WHAT TO PRODUCE:
Lines of the data that contain the word "border" are the ones to copy.

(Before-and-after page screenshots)
::::
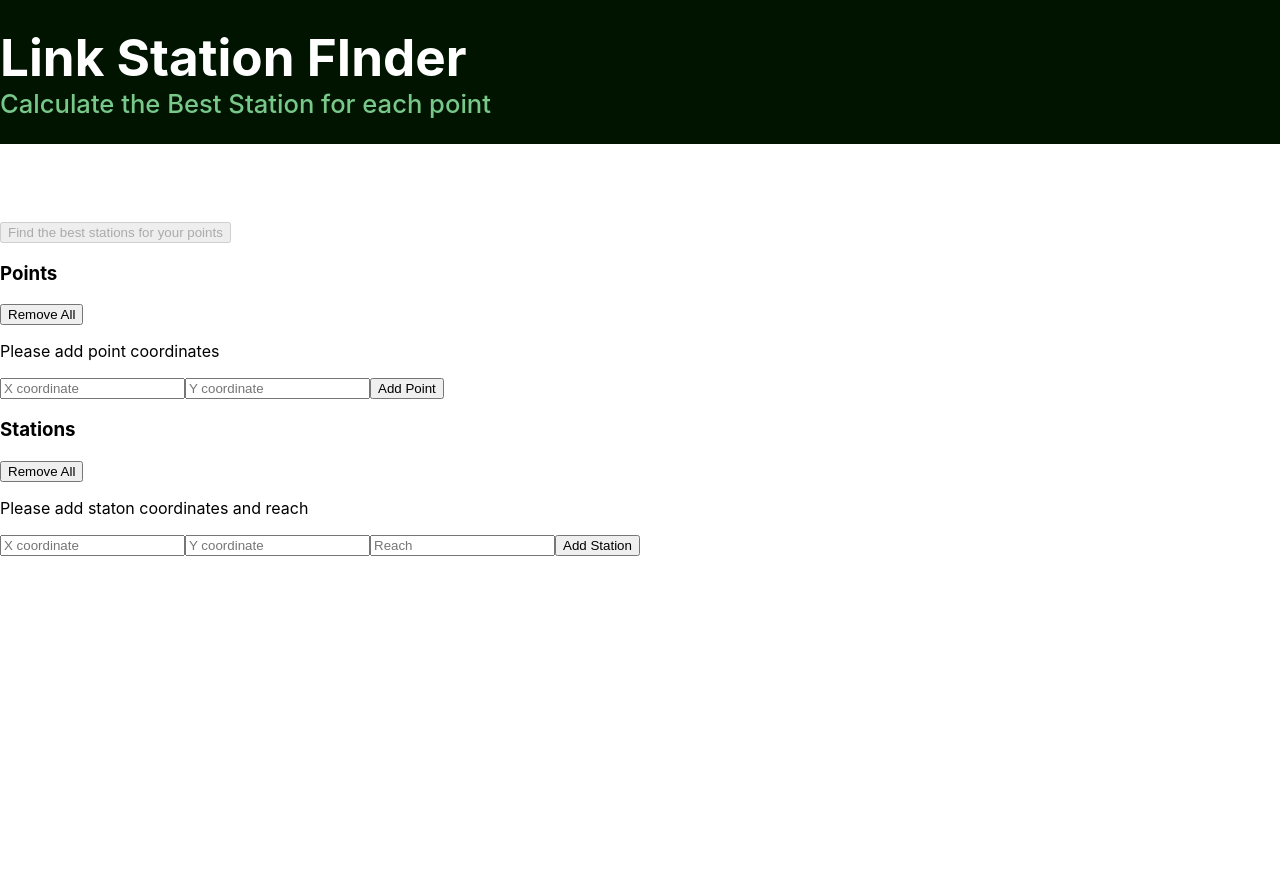
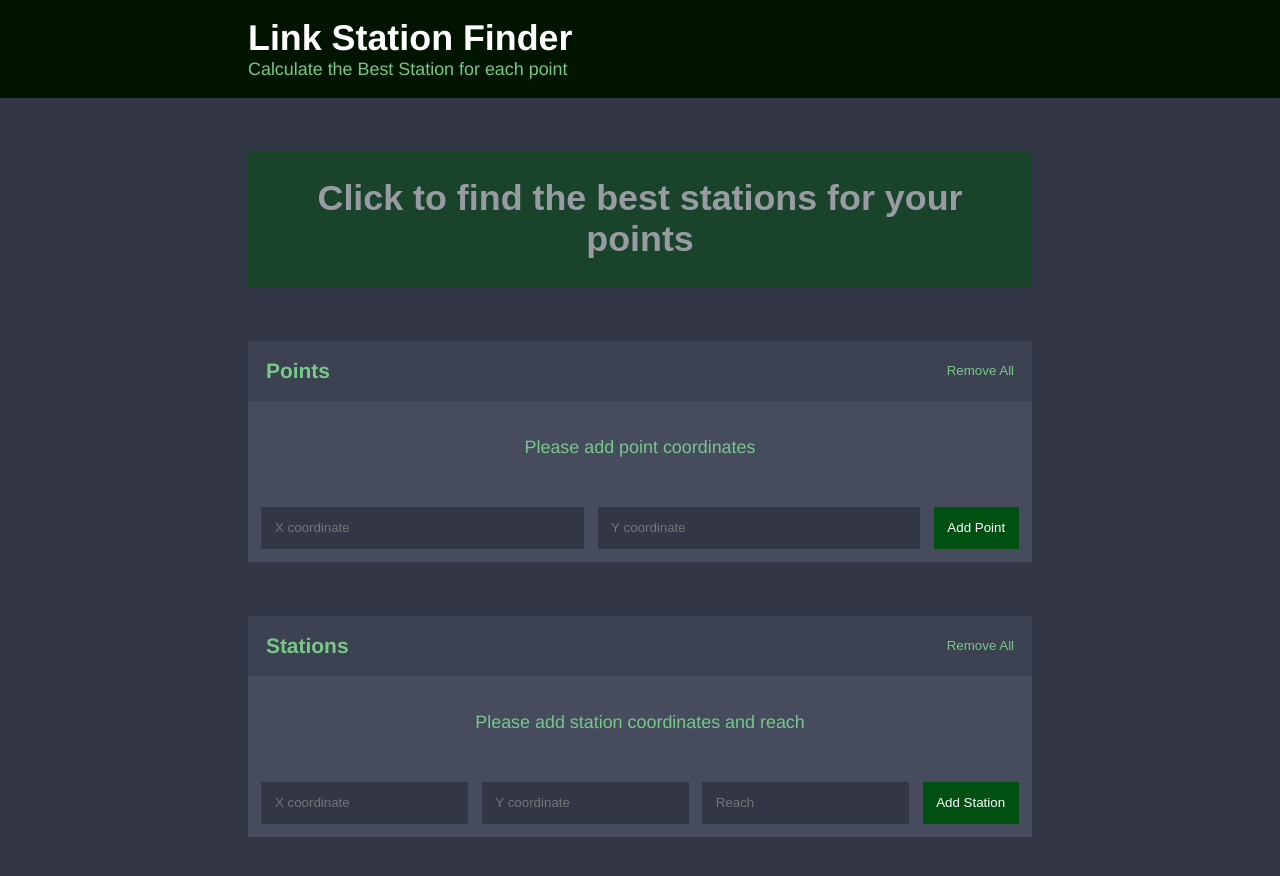
Before and after one commit to dantegr/react-link-station-finder, a React (Create React App) app: page / in a window 1280 px wide. Shown: the top 876 px of the page. Before the commit the page ends 800 px from the top, so only its background shows below. Built offline with nearby package versions, Linux system fonts and the light colour scheme.

Commit message:
installed sweetalerts2 modal and made several css changes

```diff
--- a/package.json
+++ b/package.json
@@ -5,7 +5,8 @@
   "dependencies": {
     "react": "^16.8.6",
     "react-dom": "^16.8.6",
-    "react-scripts": "3.0.1"
+    "react-scripts": "3.0.1",
+    "sweetalert2": "^8.13.0"
   },
   "scripts": {
     "start": "react-scripts start",
--- a/src/App.css
+++ b/src/App.css
@@ -1,3 +1,31 @@
+
+
+html {
+  font-size: 70%;
+}
+
+body {
+  font-family: Helvetica, Arial, sans-serif;
+  font-size:  1.6rem;
+  background-color: #333745;
+}
+
+button {
+  cursor:pointer;
+}
+
+button:disabled {
+  cursor: default;
+}
+
+
+.container {
+  max-width: 70rem;
+  margin: 0 auto;
+  padding: 0 1.6rem;
+
+}
+
 .App {
   text-align: center;
 }
@@ -28,17 +56,116 @@
 
 }
 
-.point {
+.point, .station {
   border-bottom: 1px solid lighten(#464b5e, 10%);
   display: flex;
-  justify-content: flex-start;
+  justify-content: space-between;
   padding: 1rem 1rem;
 }
 
-.point__text{
-  color: black;
+.point__text , .station__text{
+  color: white;
   font-weight: 500;
-  font-size: 1rem;
+  font-size: 2rem;
   margin: 0;
   word-break: break-all;
 }
+
+.add-point-error, .add-station-error {
+  color: #78c88a;
+  font-style: italic;
+  margin: 1.6rem 0 0 0;
+  padding: 0 1.6rem;
+}
+
+.add-point, .add-station{
+  display: flex;
+  flex-direction: row;
+  padding: 1.2rem;
+
+}
+
+.add-point__input, .add-station__input {
+  flex-grow: 1;
+  background: #333745;
+  border: 0;
+  border-bottom: .3rem solid darken(#333745,10%);
+  margin-right: rem;
+  color: #78c88a;
+  margin: 0 0 1.2rem 0;
+  padding: 1.2rem;
+}
+
+@media (min-width: 45rem) {
+  .add-point, .add-station{
+    flex-direction: row;
+  }
+
+  .add-point__input, .add-station__input {
+    margin: 0 1.2rem 0 0;
+  }
+}
+
+.big-button {
+  background: #005012;
+  border: none;
+  border-bottom: .6rem solid darken(#005012, 5%);
+  color: white;
+  font-weight: bold;
+  font-size: 3.2rem;
+  margin-bottom: 1.2rem;
+  padding: 2.4rem;
+  width: 100%
+}
+
+.big-button:disabled {
+  opacity: .5;
+}
+
+.button {
+  background: #005012;
+  border: none;
+  border-bottom: .3rem solid darken(#005012, 5%);
+  color: white;
+  font-weight: 500;
+  padding: 1.2rem;
+}
+
+.button--link {
+  background: none;
+  border:none;
+  color: #78c88a;
+  padding: 0;
+}
+
+@media (min-width: 45rem) {
+  .big-button {
+    margin-bottom: 4.8rem;
+  }
+
+}
+
+.widget {
+  background: #464b5e;
+  margin-bottom: 4.8rem;
+}
+
+.widget-header {
+  background: #3c4251;
+  color: #78c88a;
+  display:flex;
+  justify-content: space-between;
+  padding: 1.6rem;
+}
+
+.widget-header__title {
+  margin: 0;
+}
+
+.widget-message{
+  color: #78c88a;
+  margin: 0;
+  padding: 3.2rem;
+  text-align: center;
+  border-bottom: 1px solid lighten(#464b5e, 10%);
+}
--- a/src/App.js
+++ b/src/App.js
@@ -6,6 +6,7 @@ import AddStation from './components/AddStation';
 import Stations from './components/Stations';
 import Action from './components/Action';
 import './App.css';
+import Swal from 'sweetalert2';
 
 export default class App extends React.Component {
   state ={
@@ -27,7 +28,7 @@ export default class App extends React.Component {
       if (distance > station[2] ) {
         return 0;
       } else{
-      return Math.pow(Math.abs(station[2] - distance) ,2);
+      return Math.round((Math.pow(Math.abs(station[2] - distance) ,2)) * 100) / 100;
       }
     };
 
@@ -53,7 +54,17 @@ export default class App extends React.Component {
       };
     }
 
-    alert(this.state.results.join("\n"));
+
+
+    Swal.fire({
+      title: 'Results',
+      html:'<ul style="text-align:left;"><li>' + this.state.results.join("</li><li>") + '</li></ul>',
+      type:'info',
+      width: '500px'}).then(this.setState(() => ({
+        points: [],
+        stations: [],
+        results: []
+      })));
   };
 
 
@@ -152,11 +163,12 @@ export default class App extends React.Component {
   return (
     <div>
       <Header  subtitle={subtitle}/>
+      <div className="container">
         <Action
           isActivated={this.state.stations.length > 0 && this.state.points.length > 0}
           handlePick={this.handlePick}
         />
-      <div className="widget-points">
+        <div className="widget">
           <Points
             points={this.state.points}
             handleDeletePoints={this.handleDeletePoints}
@@ -166,7 +178,7 @@ export default class App extends React.Component {
             handleAddPoint={this.handleAddPoint}
           />
         </div>
-      <div className="widget-stations">
+        <div className="widget">
         <Stations
           stations={this.state.stations}
           handleDeleteStations={this.handleDeleteStations}
@@ -177,6 +189,7 @@ export default class App extends React.Component {
         />
       </div>
     </div>
+    </div>
 
   );
 
--- a/src/components/Action.js
+++ b/src/components/Action.js
@@ -9,7 +9,7 @@ const Action = (props) => {
       onClick={props.handlePick}
       disabled={!props.isActivated}
       >
-      Find the best stations for your points</button>
+      Click to find the best stations for your points</button>
     </div>
 
   );
--- a/src/components/AddPoint.js
+++ b/src/components/AddPoint.js
@@ -26,8 +26,8 @@ export default class AddPoint extends React.Component {
       <div>
         {this.state.error && <p className="add-point-error">{this.state.error}</p>}
         <form className="add-point" onSubmit={this.handleAddPoint}>
-          <input className="add-point__input" type="text" name="pointX" placeholder="X coordinate"/>
-          <input className="add-point__input" type="text" name="pointY" placeholder="Y coordinate"/>
+          <input className="add-point__input" type="number" name="pointX" placeholder="X coordinate"/>
+          <input className="add-point__input" type="number" name="pointY" placeholder="Y coordinate"/>
           <button className="button">Add Point</button>
         </form>
       </div>
--- a/src/components/AddStation.js
+++ b/src/components/AddStation.js
@@ -29,9 +29,9 @@ export default class AddStation extends React.Component {
       <div>
         {this.state.error && <p className="add-station-error">{this.state.error}</p>}
         <form className="add-station" onSubmit={this.handleAddStation}>
-          <input className="add-station__input" type="text" name="stationX" placeholder="X coordinate"/>
-          <input className="add-station__input" type="text" name="stationY" placeholder="Y coordinate"/>
-          <input className="add-station__input" type="text" name="stationZ" placeholder="Reach"/>
+          <input className="add-station__input" type="number" name="stationX" placeholder="X coordinate"/>
+          <input className="add-station__input" type="number" name="stationY" placeholder="Y coordinate"/>
+          <input className="add-station__input" type="number" name="stationZ" placeholder="Reach"/>
           <button className="button">Add Station</button>
         </form>
       </div>
--- a/src/components/Header.js
+++ b/src/components/Header.js
@@ -12,7 +12,7 @@ const Header = (props) => {
 };
 
 Header.defaultProps = {
-  title: 'Link Station FInder'
+  title: 'Link Station Finder'
 };
 
 export default Header;
--- a/src/components/Stations.js
+++ b/src/components/Stations.js
@@ -11,7 +11,7 @@ const Stations = (props) => {
         className="button button--link"
         onClick={props.handleDeleteStations}>Remove All</button>
       </div>
-    {props.stations.length === 0 && <p className="widget-message">Please add staton coordinates and reach</p>}
+    {props.stations.length === 0 && <p className="widget-message">Please add station coordinates and reach</p>}
 
       {
         props.stations.map((station,index) => (
```
Also changed, not shown: 2 other files (tests, documents, lock files or other folders). Lines whose indentation alone changed are shown as unchanged.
::::
ANSWER SECTION:
   border-bottom: 1px solid lighten(#464b5e, 10%);
+  border: 0;
+  border-bottom: .3rem solid darken(#333745,10%);
+  border: none;
+  border-bottom: .6rem solid darken(#005012, 5%);
+  border: none;
+  border-bottom: .3rem solid darken(#005012, 5%);
+  border:none;
+  border-bottom: 1px solid lighten(#464b5e, 10%);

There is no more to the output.